The Small Things

Enda Walsh
Paines Plough
Menier Chocolate Factory
(2005)

The Small Things publicity image

Paines Plough, under new National Theatre of Scotland director Vicky Featherstone, have carved out a place as leaders in the development of new writing.

This Other England seems a misnomer for their new season of four plays at the Menier Chocolate Factory, in that there are playwrights from three of the four corners of the British Isles. Quite why Wales has been neglected is unclear, especially when the company continues to work with Abi Morgan and Gary Owen.

The opening play is by London-based Irishman Enda Walsh, best known for another claustrophobic two-hander, Disco Pigs, which after cult stage success became a feature film. It features two elderly people on a long, narrow slice of stage space, symbolising the precariousness of their world. Literally nothing is grounded in Neil Warmington's set. The armchairs, tables and even ceramic knick knacks are all suspended.

From separate mountain tops, Bernard Gallagher's old man and Valerie Lilley's old woman initially deliver seemingly unrelated monologues punctuated by their alarm clocks, like chess players who come into action on a clock's striking.

She talks of her control freak father's manipulation of her life where everything runs by clockwork, while his subject is childhood lust for his mother.

The pair with their North Country accents became friends between the ages of 6 and 12, sharing a mutually embarrassing experience at a swimming pool. To this point, the story is opaque but genial enough.

Then The Small Things moves into the chilling territory explored by Caryl Churchill in Far Away. Into the story of burgeoning pre-teen love comes the man from the chip shop. He cuts tongues silencing the village's children, not metaphorically but literally.

Soon, we have descended into a terrifying society where genocide is the norm. Whether the setting is This Other England in the future or an imaginary country, ceases to matter. Walsh and his characters have the ability to send many chills down the spine as the full scale of the horror emerges, counterpointed by the love of the pair still strong so many years later. This endures despite their ignorance as to whether the other is even alive.
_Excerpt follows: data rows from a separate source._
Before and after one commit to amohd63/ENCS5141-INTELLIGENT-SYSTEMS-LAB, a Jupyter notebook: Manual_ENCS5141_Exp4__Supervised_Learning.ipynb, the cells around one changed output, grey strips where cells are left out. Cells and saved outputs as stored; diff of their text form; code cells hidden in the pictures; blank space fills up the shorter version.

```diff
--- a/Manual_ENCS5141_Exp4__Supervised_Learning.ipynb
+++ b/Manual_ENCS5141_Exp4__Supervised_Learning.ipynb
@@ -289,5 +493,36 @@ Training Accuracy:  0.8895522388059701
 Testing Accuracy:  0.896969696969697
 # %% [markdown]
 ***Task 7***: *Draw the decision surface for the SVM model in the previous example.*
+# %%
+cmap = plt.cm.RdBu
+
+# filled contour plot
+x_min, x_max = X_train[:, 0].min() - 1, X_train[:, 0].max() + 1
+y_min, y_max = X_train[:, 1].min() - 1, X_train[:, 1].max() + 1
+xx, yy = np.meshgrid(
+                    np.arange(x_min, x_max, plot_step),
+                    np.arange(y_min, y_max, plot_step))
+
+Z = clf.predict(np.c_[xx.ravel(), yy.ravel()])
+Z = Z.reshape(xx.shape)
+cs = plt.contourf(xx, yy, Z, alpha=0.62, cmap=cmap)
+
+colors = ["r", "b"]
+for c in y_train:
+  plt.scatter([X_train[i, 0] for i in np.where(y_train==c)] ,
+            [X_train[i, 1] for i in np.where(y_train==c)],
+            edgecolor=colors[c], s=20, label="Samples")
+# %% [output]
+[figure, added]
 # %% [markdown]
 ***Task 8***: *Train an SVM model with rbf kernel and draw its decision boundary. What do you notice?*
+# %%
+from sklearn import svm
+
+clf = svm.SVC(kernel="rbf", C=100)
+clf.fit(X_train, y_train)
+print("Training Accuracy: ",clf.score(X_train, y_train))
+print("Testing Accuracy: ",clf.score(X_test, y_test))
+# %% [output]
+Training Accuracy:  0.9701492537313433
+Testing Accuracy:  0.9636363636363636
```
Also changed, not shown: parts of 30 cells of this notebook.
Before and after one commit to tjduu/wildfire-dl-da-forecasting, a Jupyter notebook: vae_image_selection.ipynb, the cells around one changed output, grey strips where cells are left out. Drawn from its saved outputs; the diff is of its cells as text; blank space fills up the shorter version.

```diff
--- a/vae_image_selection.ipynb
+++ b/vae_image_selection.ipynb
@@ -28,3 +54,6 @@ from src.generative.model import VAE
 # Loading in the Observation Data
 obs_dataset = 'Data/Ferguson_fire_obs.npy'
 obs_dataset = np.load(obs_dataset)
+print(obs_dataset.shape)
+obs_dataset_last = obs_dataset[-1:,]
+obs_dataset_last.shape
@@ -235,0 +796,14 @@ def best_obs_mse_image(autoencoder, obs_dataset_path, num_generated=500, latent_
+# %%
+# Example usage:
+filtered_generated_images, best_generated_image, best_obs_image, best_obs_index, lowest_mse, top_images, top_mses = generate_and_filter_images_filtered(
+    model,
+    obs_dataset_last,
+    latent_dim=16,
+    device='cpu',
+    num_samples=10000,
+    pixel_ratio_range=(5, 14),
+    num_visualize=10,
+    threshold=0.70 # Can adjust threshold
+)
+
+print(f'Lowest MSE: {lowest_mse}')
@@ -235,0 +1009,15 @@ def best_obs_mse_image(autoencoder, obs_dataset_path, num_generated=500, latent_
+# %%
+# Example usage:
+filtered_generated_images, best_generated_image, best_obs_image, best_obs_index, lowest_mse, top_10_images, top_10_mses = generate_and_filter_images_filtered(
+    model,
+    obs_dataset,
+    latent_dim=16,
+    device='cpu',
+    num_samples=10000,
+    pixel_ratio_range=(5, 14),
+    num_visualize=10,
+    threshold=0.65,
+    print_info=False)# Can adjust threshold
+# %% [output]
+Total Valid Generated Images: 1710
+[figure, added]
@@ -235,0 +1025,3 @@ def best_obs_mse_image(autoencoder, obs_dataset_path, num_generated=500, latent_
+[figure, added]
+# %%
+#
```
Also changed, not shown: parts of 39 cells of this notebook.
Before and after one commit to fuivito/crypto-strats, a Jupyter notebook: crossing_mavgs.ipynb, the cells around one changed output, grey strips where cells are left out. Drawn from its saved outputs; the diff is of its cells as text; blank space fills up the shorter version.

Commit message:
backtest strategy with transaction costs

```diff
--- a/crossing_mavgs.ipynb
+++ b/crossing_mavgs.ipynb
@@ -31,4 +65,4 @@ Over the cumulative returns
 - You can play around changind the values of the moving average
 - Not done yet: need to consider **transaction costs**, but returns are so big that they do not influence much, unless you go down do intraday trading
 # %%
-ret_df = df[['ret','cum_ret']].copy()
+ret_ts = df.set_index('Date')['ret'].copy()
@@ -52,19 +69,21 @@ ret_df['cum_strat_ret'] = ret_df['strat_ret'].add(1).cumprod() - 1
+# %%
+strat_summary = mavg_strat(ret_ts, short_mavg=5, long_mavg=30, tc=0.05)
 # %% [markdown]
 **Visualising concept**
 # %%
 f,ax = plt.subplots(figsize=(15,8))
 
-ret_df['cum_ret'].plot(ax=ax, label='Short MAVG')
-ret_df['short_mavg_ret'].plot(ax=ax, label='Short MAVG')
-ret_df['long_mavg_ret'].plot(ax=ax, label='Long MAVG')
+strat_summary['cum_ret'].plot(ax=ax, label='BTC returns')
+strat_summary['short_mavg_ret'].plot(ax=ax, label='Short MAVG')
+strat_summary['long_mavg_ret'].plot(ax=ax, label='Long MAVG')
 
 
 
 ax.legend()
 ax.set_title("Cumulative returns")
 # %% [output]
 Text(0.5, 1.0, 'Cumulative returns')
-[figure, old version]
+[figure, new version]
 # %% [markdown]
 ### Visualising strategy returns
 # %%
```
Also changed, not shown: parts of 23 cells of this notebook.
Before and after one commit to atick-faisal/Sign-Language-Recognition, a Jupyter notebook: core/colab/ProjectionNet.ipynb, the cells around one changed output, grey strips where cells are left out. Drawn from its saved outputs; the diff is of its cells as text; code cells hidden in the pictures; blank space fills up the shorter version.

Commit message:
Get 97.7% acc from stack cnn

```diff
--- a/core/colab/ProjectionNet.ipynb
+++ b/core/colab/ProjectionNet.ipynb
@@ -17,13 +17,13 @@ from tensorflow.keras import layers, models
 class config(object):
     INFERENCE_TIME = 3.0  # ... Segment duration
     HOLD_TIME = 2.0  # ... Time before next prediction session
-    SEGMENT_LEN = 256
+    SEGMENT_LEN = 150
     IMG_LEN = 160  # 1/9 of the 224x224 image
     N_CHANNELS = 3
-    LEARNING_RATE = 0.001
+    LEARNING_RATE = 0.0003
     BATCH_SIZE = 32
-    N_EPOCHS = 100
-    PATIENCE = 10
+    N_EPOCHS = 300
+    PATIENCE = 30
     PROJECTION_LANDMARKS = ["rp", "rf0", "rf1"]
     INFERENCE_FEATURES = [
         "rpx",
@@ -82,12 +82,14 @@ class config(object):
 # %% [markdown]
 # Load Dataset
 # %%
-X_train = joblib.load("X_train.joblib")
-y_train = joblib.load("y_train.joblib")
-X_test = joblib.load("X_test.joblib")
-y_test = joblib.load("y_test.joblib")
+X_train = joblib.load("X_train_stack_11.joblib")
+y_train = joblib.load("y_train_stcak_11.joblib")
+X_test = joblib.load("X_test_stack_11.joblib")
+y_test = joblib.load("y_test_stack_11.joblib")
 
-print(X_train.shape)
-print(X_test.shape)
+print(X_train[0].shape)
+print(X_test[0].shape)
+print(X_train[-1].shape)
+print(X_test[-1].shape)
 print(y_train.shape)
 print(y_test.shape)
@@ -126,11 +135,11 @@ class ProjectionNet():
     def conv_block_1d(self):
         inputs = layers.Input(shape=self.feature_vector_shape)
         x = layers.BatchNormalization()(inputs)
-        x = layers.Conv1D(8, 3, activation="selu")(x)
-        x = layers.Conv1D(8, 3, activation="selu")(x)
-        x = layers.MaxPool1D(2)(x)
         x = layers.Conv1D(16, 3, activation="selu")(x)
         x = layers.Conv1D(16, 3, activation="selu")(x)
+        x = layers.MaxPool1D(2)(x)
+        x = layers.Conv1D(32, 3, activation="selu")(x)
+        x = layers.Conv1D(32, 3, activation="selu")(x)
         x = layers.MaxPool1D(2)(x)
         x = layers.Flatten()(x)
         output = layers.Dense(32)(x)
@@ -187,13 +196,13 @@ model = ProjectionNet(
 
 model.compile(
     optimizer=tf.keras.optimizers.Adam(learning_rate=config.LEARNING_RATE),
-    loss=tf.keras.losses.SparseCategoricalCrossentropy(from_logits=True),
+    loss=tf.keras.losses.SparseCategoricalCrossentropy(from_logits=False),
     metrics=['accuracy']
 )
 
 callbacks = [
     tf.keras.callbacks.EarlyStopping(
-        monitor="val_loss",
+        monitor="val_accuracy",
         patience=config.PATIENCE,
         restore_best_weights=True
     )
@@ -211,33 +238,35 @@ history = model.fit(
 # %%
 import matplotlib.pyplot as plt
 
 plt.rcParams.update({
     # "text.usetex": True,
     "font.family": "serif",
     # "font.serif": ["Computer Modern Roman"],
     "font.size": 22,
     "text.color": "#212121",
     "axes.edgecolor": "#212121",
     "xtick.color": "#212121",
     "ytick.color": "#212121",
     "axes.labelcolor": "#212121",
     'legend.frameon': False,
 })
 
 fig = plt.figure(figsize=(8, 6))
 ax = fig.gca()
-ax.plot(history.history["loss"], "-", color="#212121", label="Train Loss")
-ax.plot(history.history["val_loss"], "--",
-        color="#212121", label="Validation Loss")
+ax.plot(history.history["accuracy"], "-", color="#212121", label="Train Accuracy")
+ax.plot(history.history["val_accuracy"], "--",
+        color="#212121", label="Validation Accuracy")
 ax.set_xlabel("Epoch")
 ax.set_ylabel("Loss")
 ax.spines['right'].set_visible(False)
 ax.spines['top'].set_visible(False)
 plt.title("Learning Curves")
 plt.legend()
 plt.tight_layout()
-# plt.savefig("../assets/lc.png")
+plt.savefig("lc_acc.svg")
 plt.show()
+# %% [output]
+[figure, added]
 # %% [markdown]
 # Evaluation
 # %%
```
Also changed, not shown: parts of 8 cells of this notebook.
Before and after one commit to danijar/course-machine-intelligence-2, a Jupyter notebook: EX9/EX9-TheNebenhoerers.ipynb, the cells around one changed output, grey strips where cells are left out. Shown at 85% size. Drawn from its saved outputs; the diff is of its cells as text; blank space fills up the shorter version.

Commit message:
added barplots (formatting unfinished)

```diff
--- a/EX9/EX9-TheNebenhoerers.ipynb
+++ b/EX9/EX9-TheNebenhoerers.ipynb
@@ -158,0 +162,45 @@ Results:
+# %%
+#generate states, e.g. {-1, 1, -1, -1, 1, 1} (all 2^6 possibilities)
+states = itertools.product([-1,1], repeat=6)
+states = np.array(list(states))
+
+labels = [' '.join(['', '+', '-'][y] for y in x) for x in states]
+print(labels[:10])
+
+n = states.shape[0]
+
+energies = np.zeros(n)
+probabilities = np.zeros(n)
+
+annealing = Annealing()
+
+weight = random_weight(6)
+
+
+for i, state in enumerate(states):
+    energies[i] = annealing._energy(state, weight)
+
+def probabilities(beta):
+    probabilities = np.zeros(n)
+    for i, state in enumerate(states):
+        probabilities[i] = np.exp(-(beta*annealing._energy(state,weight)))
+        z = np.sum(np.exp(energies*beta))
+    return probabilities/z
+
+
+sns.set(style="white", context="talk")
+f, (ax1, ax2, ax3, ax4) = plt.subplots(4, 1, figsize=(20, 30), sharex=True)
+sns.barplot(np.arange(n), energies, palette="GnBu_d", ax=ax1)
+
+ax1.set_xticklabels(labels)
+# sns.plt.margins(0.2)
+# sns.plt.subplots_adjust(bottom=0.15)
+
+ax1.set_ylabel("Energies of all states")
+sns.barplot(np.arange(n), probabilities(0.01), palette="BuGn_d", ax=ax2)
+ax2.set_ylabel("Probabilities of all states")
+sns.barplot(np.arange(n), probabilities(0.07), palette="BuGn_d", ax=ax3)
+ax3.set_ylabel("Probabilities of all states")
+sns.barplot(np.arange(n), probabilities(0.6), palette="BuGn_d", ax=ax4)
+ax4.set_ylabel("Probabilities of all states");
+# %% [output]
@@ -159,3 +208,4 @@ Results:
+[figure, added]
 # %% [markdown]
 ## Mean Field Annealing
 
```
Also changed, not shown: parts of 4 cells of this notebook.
Under Miss Featherstone's direction, the performances are both excellent and, after the mysterious opening, the play achieves its goal of presenting genocide from an offbeat viewpoint that personalises the horrors. The Small Things does not always provide comfortable viewing but it should be seen.

Reviewer: Philip Fisher